Thursday, May 23 2013 2:33 PM EDT2013-05-23 18:33:20 GMT
Three Albany men, charged with beating a man in a bar parking lot so viciously they fractured his skull. are found guilty of different levels of involvement in their trial. After three hours of deliberationMore >>
A guilty verdict after three hours of deliberation, as three Albany men are found guilty of different levels of involvement in their aggravated assault trial.More >>
Thursday, May 23 2013 12:25 PM EDT2013-05-23 16:25:08 GMT

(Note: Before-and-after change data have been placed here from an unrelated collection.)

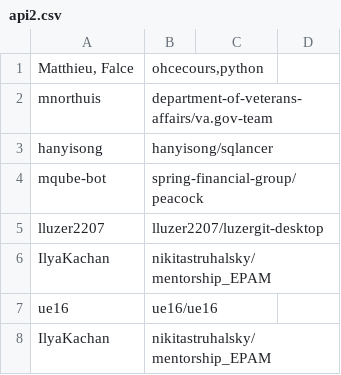
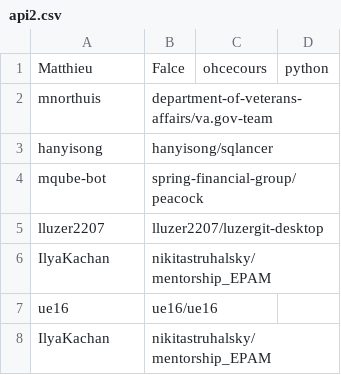
Before and after one commit to oh-ce-cours/pyt_cv_septembre_2022, a CSV file: tape_en_cours/api2.csv, drawn as a sheet; only a part is shown; removed rows and columns are numbered as before the commit, all else as after; the diff names each change by its address in the sheet, - before the commit and + after, or states it on an @@ line.

Commit message:
gitautosync update 154

```diff
--- a/tape_en_cours/api2.csv
+++ b/tape_en_cours/api2.csv
-row 1: Matthieu, Falce | ohcecours,python
+row 1: Matthieu | Falce | ohcecours | python
```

Army Specialist Ciara Smith surprised her son Devin Lewis and her mother Carla Williams today at Devin's Kindergarten graduation at Harper Elementary School in Thomasville. Smith just returned from herMore >>
Army Specialist Ciara Smith surprised her son Devin Lewis and her mother Carla Williams today at Devin's Kindergarten graduation at Harper Elementary School in Thomasville. More >>
Thursday, May 23 2013 11:57 AM EDT2013-05-23 15:57:54 GMT
Thomasville-Thomas County Humane Society Volunteer Lacey Williams and WALB's Stephen Abel drew the winning raffle ticket late Wednesday afternoon for a $100 gas card donated by Harold Jackson and PetroleumMore >>
A group of volunteers raised a total of $640 by selling the raffle tickets. The money will be used to fight animal cruelty through education and awareness.More >>
Thursday, May 23 2013 10:01 AM EDT2013-05-23 14:01:10 GMT
Albany Engineer K. Bruce Maples, P. E. announced some road closures Thursday morning. Beginning at 6:00 A.M., Saturday, May 25, 2013, the following streets will be closed for the Spring Fest and SBMore >>
Albany Engineer K. Bruce Maples, announced some road closures beginning at 6:00 A.M., Saturday, May 25, 2013, in downtown Albany.More >>
Thursday, May 23 2013 9:00 AM EDT2013-05-23 13:00:09 GMT
ATLANTA – The Georgia Department of Labor announced today that metro Albany's unemployment rate declined to 8.6 percent in April, down three-tenths of a percentage point from 8.9 percent in March. TheMore >>
The unemployment rate in the Southwest Georgia region declined to 8.2 percent in April, down two-tenths of a percentage point from 8.4 percent in March. The rate was 8.8 percent in April a year ago.More >>
DAWSON, GA (WALB) -
A killer, condemned to die for a South Georgia murder, is still alive Tuesday night.
A federal appeals court granted a stay of execution less than an hour before Warren Hill was scheduled to be executed.
The defense says Hill shouldn't be put to death because he's mentally disabled.
Death penalty opponents say this case highlights problems with Georgia's death penalty rules.
Several demonstrators hit the streets in Dawson, Tuesday, to show their disgust with the Death Penalty.
"Georgia is blood thirsty and is trying to set a precedence of executing people at all cost," said Terrell County NAACP Chapter President Rev. Ezekiel Holley.
They were out on the behalf of Warren Lee Hill.
He's on death row for the brutal 1990 beating death of cellmate Joseph Handspike in Lee State Prison.
Hill was serving a life sentence at the time for killing his 18-year-old girlfriend, who was shot 11 times.
"The last word will be done by God, so vengeance belongs to God. By taking one's life, it makes us just as guilty as Mr. Hill taking someone's life," said Holley.
A federal appeals court stayed the execution because the state's own expert doctors now say Hill is mentally retarded, but proving a defendant is mentally disabled is harder in Georgia than other states.
"The Georgia Supreme Court in kind of a complete reversal of all other Jurisprudence that I've seen in the criminal justice area has ruled the defendant has to prove beyond a reasonable doubt that he is mentally retard in order to avoid execution," said Attorney James Finkelstein.
Finkelstein says when jurors hear from experts on both sides, they're more likely to rule for the state.
"If all 12 jurors say I'm 85% sure that this guy is mentally retarded as defined by the law, but I'm not 95% sure, which is what I need to be to be where I feel like the defendant has proved it beyond reasonable doubt," said Finkelstein.
As for the protestors, they want to see a change in the state's death penalty.
"It would be the right thing to do to abolish the death penalty because it's not just and it's not fair," said Holley.
They hope it can spare the lives of other that may find themselves in Hill's situation.
Reverend Holley wanted to make it clear that Hill should be punished for his actions. He believes Hill should spend the rest of his life in prison, but he says putting someone to death is not man's responsibility.
Georgia is the only state that requires defendants to prove mental retardation beyond a reasonable doubt.
The US Supreme Court says it is unconstitutional to execute a mentally retarded person.